“Addressing a practitioner’s failure to carry out his duty requires more than simply calling on him to do so. Did he fail to act due to a lack of interest or resources? Did he fail to act for political reasons, or fear? Each of these will require a different reform strategy.”
Justice officials need to be able to see into their own systems in order to detect and manage problems. To do that, they need better data. A quieter but potentially transformative piece of the committee’s work is the rollout of a federal prison (now corrections) information management system (Cims) as part of its wider efforts to establish a national criminal justice database.
Cims has been partially implementing in 16 states, but only one prison is making full use of the platform. It features an early warning system that alerts the attorney general if an inmate stays on remand beyond 90 days, and allows officials to identify and hold to account officials and departments that cause unreasonable delays.
If well managed, Cims could regulate some of the chaos that currently governs the lives of inmates. At the very least, digital records will make it harder for them to officially disappear. But it’s is only part of the solution. If not backed by political clout and people able to use the data, Cims risks remaining a technical solution to a political problem.

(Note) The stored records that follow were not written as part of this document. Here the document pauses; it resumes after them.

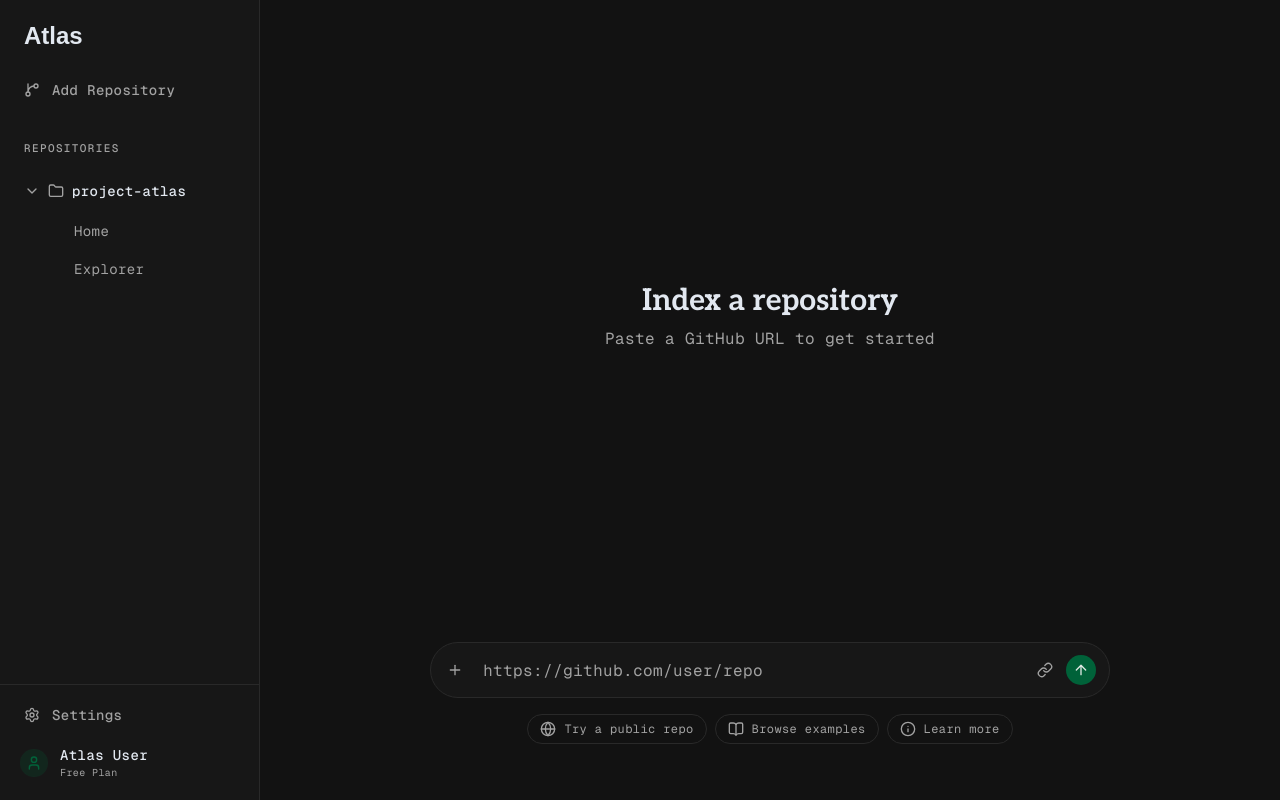
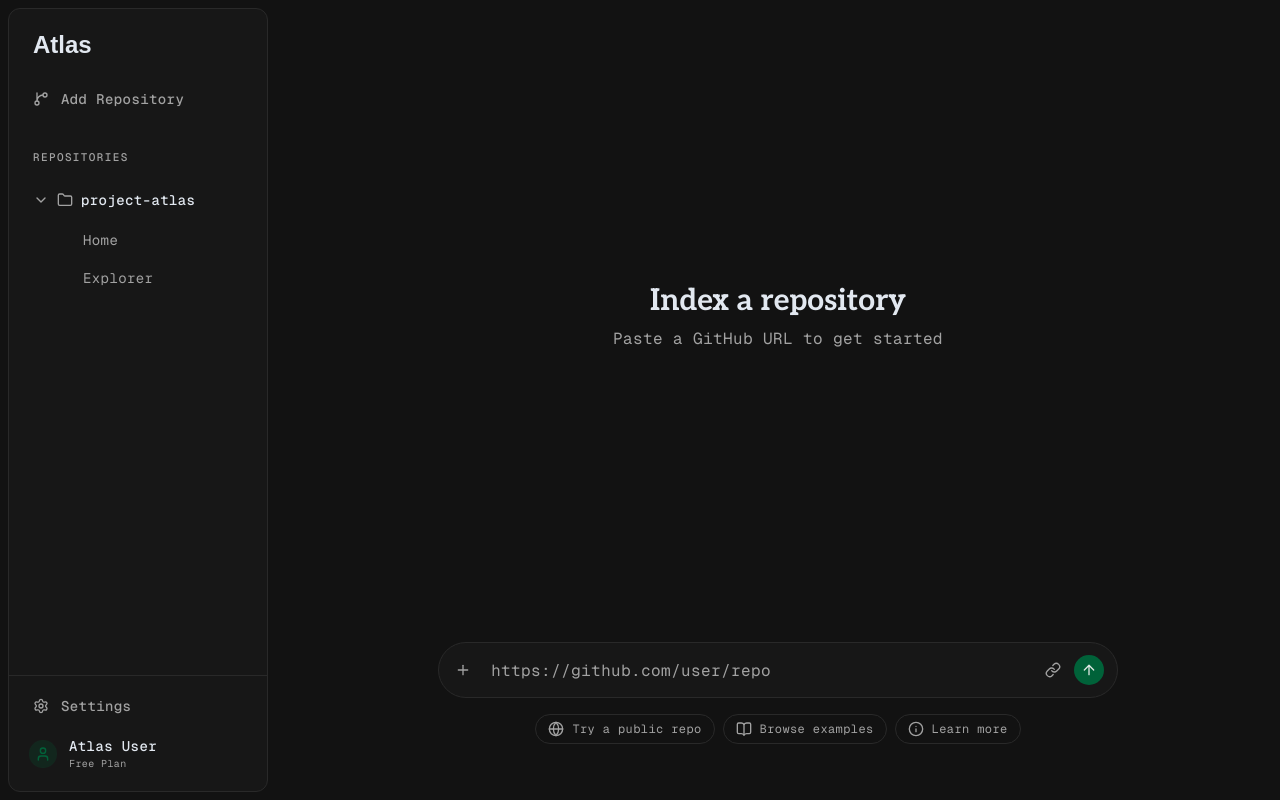
Before and after one commit to thecerebralcosmocrat/atlas, a React (Vite) app: page / in a window 1280 px wide. Built offline with nearby package versions, Linux system fonts and the light colour scheme; a web font is replaced by a local one.

Commit message:
Add minimal floating margin to sidebar layout

```diff
--- a/src/components/Sidebar.jsx
+++ b/src/components/Sidebar.jsx
@@ -12,7 +12,7 @@ export default function Sidebar() {
   const isActive = (path) => location.pathname === path;
 
   return (
-    <aside className="w-[260px] bg-card flex flex-col border-r border-border h-full flex-shrink-0 overflow-hidden">
+    <aside className="w-[260px] bg-card flex flex-col border border-border h-[calc(100vh-16px)] m-2 rounded-xl flex-shrink-0 overflow-hidden">
       {/* Sidebar header */}
       <div className="flex items-center gap-3 px-6 py-5 text-foreground">
         <span className="font-product font-semibold text-2xl tracking-tight">
```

Nigeria’s justice system has been the subject of numerous reform efforts over the past two decades. Committees have been formed, new laws passed, presidents come and go, and people like Chukwudi continue to lose years of their lives to a system that cannot or fails to detect those who fall through its cracks.
Despite Chukwudi’s ordeal and everything he’s lost, when he compares himself with other former inmates, he still considers himself one of the lucky ones. Every Sunday morning his congregation files into the little church he has coaxed to life. The room fills with people, music and choruses of prayer, and it makes him feel a part of something holy.